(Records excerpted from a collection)
□ □ □ □ □ □ □
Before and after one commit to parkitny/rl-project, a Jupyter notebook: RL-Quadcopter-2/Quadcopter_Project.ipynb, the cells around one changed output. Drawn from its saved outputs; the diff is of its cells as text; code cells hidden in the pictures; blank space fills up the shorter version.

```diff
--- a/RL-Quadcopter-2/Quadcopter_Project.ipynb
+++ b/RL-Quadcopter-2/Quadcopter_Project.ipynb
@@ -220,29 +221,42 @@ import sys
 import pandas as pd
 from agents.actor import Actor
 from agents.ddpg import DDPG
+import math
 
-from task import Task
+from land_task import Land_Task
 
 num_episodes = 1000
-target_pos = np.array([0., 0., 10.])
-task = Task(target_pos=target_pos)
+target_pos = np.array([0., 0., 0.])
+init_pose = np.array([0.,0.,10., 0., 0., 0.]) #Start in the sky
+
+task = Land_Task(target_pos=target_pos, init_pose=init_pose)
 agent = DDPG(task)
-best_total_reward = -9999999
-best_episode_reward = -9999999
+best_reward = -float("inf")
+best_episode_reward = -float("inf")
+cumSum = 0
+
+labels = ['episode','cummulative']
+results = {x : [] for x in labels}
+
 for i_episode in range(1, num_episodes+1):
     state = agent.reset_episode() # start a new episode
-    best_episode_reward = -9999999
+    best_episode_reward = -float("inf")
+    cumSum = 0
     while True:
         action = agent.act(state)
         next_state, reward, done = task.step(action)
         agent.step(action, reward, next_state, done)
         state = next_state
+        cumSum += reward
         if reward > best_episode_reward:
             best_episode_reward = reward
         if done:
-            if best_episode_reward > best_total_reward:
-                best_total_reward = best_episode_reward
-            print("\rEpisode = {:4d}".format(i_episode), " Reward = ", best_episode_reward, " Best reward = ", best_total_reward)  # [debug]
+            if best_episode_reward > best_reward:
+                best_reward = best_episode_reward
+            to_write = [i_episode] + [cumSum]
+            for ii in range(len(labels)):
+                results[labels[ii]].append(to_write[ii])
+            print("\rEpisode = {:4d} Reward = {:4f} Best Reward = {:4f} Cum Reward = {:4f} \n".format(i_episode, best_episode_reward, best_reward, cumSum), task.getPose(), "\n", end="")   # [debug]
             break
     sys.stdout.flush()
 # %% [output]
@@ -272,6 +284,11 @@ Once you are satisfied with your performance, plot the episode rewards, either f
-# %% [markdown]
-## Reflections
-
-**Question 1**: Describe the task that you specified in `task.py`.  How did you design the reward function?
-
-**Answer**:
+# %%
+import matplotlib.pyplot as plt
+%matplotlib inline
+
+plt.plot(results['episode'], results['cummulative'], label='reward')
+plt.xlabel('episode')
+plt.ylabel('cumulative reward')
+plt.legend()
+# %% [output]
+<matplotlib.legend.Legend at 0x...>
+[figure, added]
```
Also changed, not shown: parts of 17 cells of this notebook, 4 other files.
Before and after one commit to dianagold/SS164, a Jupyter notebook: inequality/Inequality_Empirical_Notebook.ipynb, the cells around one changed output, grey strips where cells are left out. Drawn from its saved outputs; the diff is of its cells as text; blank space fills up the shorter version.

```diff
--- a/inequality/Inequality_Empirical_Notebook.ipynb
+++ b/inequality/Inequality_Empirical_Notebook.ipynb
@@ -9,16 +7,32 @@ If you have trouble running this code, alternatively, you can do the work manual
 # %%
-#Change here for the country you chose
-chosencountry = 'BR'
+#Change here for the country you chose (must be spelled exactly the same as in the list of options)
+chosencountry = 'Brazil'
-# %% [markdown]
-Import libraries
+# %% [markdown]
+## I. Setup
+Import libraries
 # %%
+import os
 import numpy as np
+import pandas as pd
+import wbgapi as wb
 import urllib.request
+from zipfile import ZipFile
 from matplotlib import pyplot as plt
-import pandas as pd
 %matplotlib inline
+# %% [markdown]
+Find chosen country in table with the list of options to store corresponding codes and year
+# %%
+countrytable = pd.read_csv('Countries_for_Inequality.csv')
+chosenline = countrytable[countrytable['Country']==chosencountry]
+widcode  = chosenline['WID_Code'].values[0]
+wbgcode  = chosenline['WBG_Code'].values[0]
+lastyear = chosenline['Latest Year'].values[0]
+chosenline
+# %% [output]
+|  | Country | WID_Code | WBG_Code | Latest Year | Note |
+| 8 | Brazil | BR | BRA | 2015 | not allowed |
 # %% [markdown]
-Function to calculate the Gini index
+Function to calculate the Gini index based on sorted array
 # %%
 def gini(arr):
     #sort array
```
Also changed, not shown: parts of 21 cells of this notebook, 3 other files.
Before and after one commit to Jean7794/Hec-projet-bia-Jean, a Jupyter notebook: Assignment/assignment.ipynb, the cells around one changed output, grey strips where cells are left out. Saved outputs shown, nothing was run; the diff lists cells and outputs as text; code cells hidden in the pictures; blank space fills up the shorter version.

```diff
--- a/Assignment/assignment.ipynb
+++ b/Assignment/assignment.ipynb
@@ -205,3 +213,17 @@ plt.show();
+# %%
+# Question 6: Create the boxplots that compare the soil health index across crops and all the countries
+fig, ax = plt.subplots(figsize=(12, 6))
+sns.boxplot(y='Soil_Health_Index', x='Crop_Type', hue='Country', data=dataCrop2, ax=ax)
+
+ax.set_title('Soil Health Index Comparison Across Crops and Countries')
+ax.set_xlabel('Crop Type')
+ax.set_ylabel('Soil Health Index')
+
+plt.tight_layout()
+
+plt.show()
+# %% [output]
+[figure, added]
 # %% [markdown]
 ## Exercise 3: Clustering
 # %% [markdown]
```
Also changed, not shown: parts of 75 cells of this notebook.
□ □ □ □ □ □ □
Task to complete: An exact copy of every record is what the answer must contain.

Written answer:
Before and after one commit to parkitny/rl-project, a Jupyter notebook: RL-Quadcopter-2/Quadcopter_Project.ipynb, the cells around one changed output. Drawn from its saved outputs; the diff is of its cells as text; code cells hidden in the pictures; blank space fills up the shorter version.

```diff
--- a/RL-Quadcopter-2/Quadcopter_Project.ipynb
+++ b/RL-Quadcopter-2/Quadcopter_Project.ipynb
@@ -220,29 +221,42 @@ import sys
 import pandas as pd
 from agents.actor import Actor
 from agents.ddpg import DDPG
+import math
 
-from task import Task
+from land_task import Land_Task
 
 num_episodes = 1000
-target_pos = np.array([0., 0., 10.])
-task = Task(target_pos=target_pos)
+target_pos = np.array([0., 0., 0.])
+init_pose = np.array([0.,0.,10., 0., 0., 0.]) #Start in the sky
+
+task = Land_Task(target_pos=target_pos, init_pose=init_pose)
 agent = DDPG(task)
-best_total_reward = -9999999
-best_episode_reward = -9999999
+best_reward = -float("inf")
+best_episode_reward = -float("inf")
+cumSum = 0
+
+labels = ['episode','cummulative']
+results = {x : [] for x in labels}
+
 for i_episode in range(1, num_episodes+1):
     state = agent.reset_episode() # start a new episode
-    best_episode_reward = -9999999
+    best_episode_reward = -float("inf")
+    cumSum = 0
     while True:
         action = agent.act(state)
         next_state, reward, done = task.step(action)
         agent.step(action, reward, next_state, done)
         state = next_state
+        cumSum += reward
         if reward > best_episode_reward:
             best_episode_reward = reward
         if done:
-            if best_episode_reward > best_total_reward:
-                best_total_reward = best_episode_reward
-            print("\rEpisode = {:4d}".format(i_episode), " Reward = ", best_episode_reward, " Best reward = ", best_total_reward)  # [debug]
+            if best_episode_reward > best_reward:
+                best_reward = best_episode_reward
+            to_write = [i_episode] + [cumSum]
+            for ii in range(len(labels)):
+                results[labels[ii]].append(to_write[ii])
+            print("\rEpisode = {:4d} Reward = {:4f} Best Reward = {:4f} Cum Reward = {:4f} \n".format(i_episode, best_episode_reward, best_reward, cumSum), task.getPose(), "\n", end="")   # [debug]
             break
     sys.stdout.flush()
 # %% [output]
@@ -272,6 +284,11 @@ Once you are satisfied with your performance, plot the episode rewards, either f
-# %% [markdown]
-## Reflections
-
-**Question 1**: Describe the task that you specified in `task.py`.  How did you design the reward function?
-
-**Answer**:
+# %%
+import matplotlib.pyplot as plt
+%matplotlib inline
+
+plt.plot(results['episode'], results['cummulative'], label='reward')
+plt.xlabel('episode')
+plt.ylabel('cumulative reward')
+plt.legend()
+# %% [output]
+<matplotlib.legend.Legend at 0x...>
+[figure, added]
```
Also changed, not shown: parts of 17 cells of this notebook, 4 other files.
Before and after one commit to dianagold/SS164, a Jupyter notebook: inequality/Inequality_Empirical_Notebook.ipynb, the cells around one changed output, grey strips where cells are left out. Drawn from its saved outputs; the diff is of its cells as text; blank space fills up the shorter version.

```diff
--- a/inequality/Inequality_Empirical_Notebook.ipynb
+++ b/inequality/Inequality_Empirical_Notebook.ipynb
@@ -9,16 +7,32 @@ If you have trouble running this code, alternatively, you can do the work manual
 # %%
-#Change here for the country you chose
-chosencountry = 'BR'
+#Change here for the country you chose (must be spelled exactly the same as in the list of options)
+chosencountry = 'Brazil'
-# %% [markdown]
-Import libraries
+# %% [markdown]
+## I. Setup
+Import libraries
 # %%
+import os
 import numpy as np
+import pandas as pd
+import wbgapi as wb
 import urllib.request
+from zipfile import ZipFile
 from matplotlib import pyplot as plt
-import pandas as pd
 %matplotlib inline
+# %% [markdown]
+Find chosen country in table with the list of options to store corresponding codes and year
+# %%
+countrytable = pd.read_csv('Countries_for_Inequality.csv')
+chosenline = countrytable[countrytable['Country']==chosencountry]
+widcode  = chosenline['WID_Code'].values[0]
+wbgcode  = chosenline['WBG_Code'].values[0]
+lastyear = chosenline['Latest Year'].values[0]
+chosenline
+# %% [output]
+|  | Country | WID_Code | WBG_Code | Latest Year | Note |
+| 8 | Brazil | BR | BRA | 2015 | not allowed |
 # %% [markdown]
-Function to calculate the Gini index
+Function to calculate the Gini index based on sorted array
 # %%
 def gini(arr):
     #sort array
```
Also changed, not shown: parts of 21 cells of this notebook, 3 other files.
Before and after one commit to Jean7794/Hec-projet-bia-Jean, a Jupyter notebook: Assignment/assignment.ipynb, the cells around one changed output, grey strips where cells are left out. Saved outputs shown, nothing was run; the diff lists cells and outputs as text; code cells hidden in the pictures; blank space fills up the shorter version.

```diff
--- a/Assignment/assignment.ipynb
+++ b/Assignment/assignment.ipynb
@@ -205,3 +213,17 @@ plt.show();
+# %%
+# Question 6: Create the boxplots that compare the soil health index across crops and all the countries
+fig, ax = plt.subplots(figsize=(12, 6))
+sns.boxplot(y='Soil_Health_Index', x='Crop_Type', hue='Country', data=dataCrop2, ax=ax)
+
+ax.set_title('Soil Health Index Comparison Across Crops and Countries')
+ax.set_xlabel('Crop Type')
+ax.set_ylabel('Soil Health Index')
+
+plt.tight_layout()
+
+plt.show()
+# %% [output]
+[figure, added]
 # %% [markdown]
 ## Exercise 3: Clustering
 # %% [markdown]
```
Also changed, not shown: parts of 75 cells of this notebook.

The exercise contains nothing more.